## [Action item]
Which lines of the listing below contain the word "data"? Copy each of them.

* * *

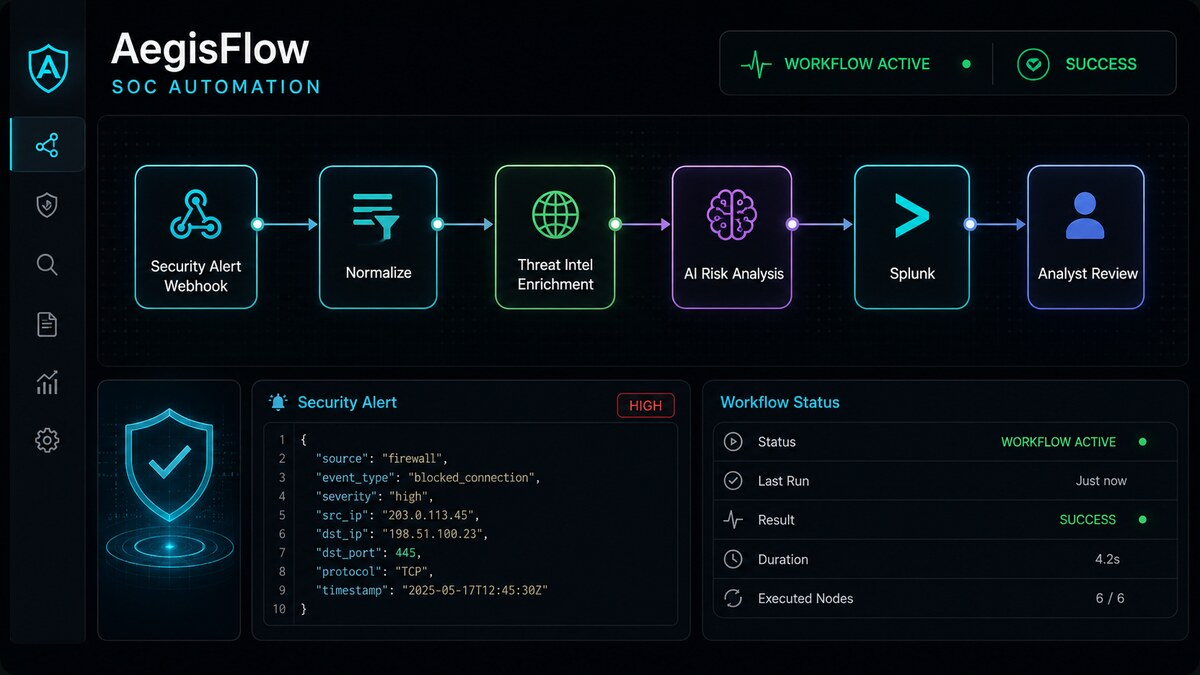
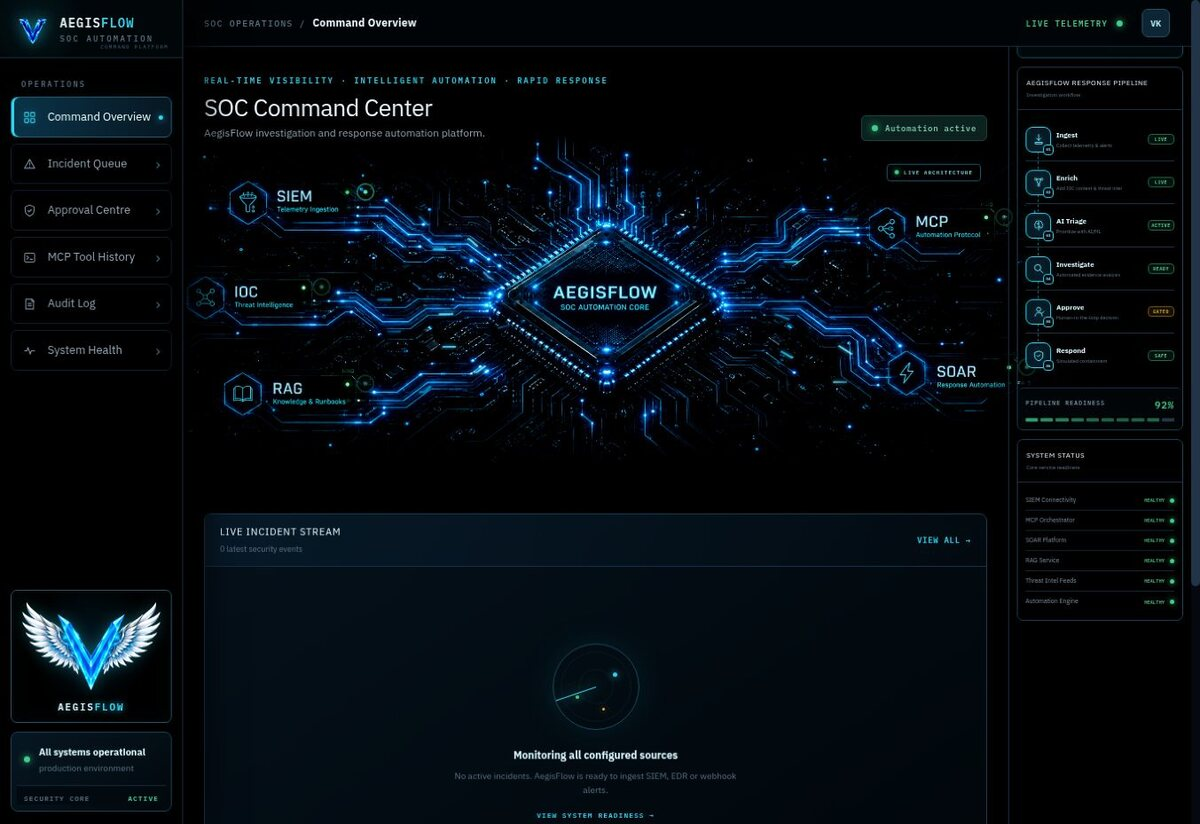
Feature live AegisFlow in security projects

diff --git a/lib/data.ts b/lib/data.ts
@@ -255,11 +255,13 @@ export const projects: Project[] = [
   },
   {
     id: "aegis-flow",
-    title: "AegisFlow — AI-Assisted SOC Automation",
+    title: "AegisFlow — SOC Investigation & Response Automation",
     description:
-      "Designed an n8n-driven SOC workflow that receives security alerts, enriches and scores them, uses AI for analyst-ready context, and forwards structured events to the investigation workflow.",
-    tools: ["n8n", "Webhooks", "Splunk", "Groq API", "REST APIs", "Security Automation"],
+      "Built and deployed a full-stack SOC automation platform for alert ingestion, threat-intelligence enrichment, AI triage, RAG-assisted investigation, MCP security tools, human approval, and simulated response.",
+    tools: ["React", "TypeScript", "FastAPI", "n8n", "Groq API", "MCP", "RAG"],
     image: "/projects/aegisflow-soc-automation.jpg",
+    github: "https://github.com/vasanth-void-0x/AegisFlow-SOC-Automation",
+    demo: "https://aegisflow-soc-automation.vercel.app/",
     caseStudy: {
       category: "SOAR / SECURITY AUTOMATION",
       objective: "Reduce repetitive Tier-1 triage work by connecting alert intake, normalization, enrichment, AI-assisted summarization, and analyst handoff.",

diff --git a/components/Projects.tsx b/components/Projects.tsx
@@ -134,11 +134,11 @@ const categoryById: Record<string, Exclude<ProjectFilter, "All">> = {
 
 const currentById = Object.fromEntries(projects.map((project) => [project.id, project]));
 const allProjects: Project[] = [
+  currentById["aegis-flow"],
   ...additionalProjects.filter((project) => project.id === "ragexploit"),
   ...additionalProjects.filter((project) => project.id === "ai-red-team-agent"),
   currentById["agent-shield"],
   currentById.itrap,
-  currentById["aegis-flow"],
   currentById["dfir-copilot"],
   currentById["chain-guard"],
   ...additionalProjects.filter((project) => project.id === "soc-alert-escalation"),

* * *

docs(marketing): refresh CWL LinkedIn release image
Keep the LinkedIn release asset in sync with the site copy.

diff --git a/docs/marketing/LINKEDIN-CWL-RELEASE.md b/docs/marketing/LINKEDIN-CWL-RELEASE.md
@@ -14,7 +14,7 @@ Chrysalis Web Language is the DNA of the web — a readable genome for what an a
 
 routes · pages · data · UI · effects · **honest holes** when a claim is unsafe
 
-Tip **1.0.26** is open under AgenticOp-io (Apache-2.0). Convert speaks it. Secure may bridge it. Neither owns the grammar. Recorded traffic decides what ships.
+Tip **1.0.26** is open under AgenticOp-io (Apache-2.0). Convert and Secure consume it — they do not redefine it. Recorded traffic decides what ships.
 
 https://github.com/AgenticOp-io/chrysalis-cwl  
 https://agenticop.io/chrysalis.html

* * *

## [Exercise solution]
diff --git a/lib/data.ts b/lib/data.ts
 routes · pages · data · UI · effects · **honest holes** when a claim is unsafe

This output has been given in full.